ABOUT THIS EXERCISE >>
Scan the records for the line containing "add year-established field"; extract it and all later lines, verbatim, through the end, and nothing before it.

DATA SHOWN >>
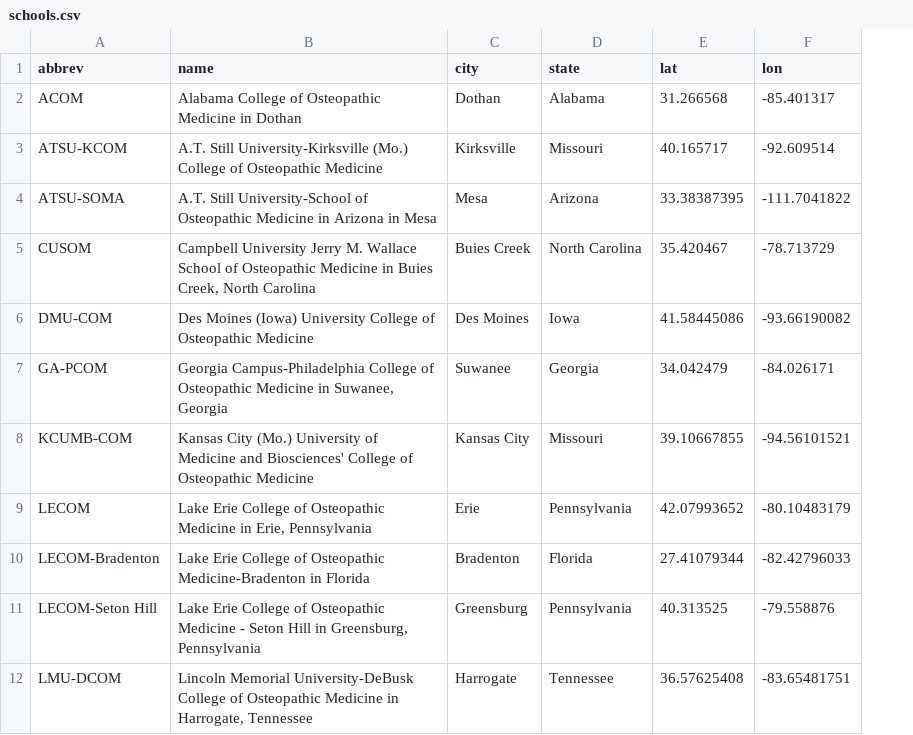
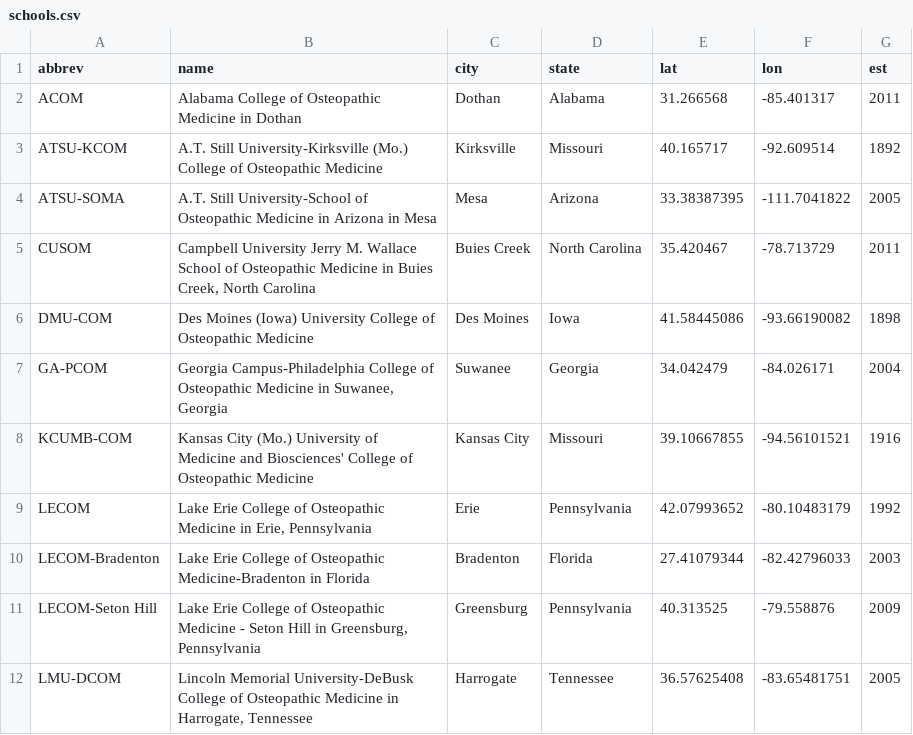
Before and after one commit to pjsinco/eo_elit, a CSV file: js/data/schools.csv, drawn as a sheet; only a part is shown; the diff names each change by its address in the sheet, - before the commit and + after, or states it on an @@ line.

Commit message:
add year-established field

```diff
--- a/js/data/schools.csv
+++ b/js/data/schools.csv
+column G (est), rows 2-12: 2011 | 1892 | 2005 | 2011 | 1898 | 2004 | 1916 | 1992 | 2003 | 2009 | 2005
```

RESPONSE >>
add year-established field

```diff
--- a/js/data/schools.csv
+++ b/js/data/schools.csv
+column G (est), rows 2-12: 2011 | 1892 | 2005 | 2011 | 1898 | 2004 | 1916 | 1992 | 2003 | 2009 | 2005
```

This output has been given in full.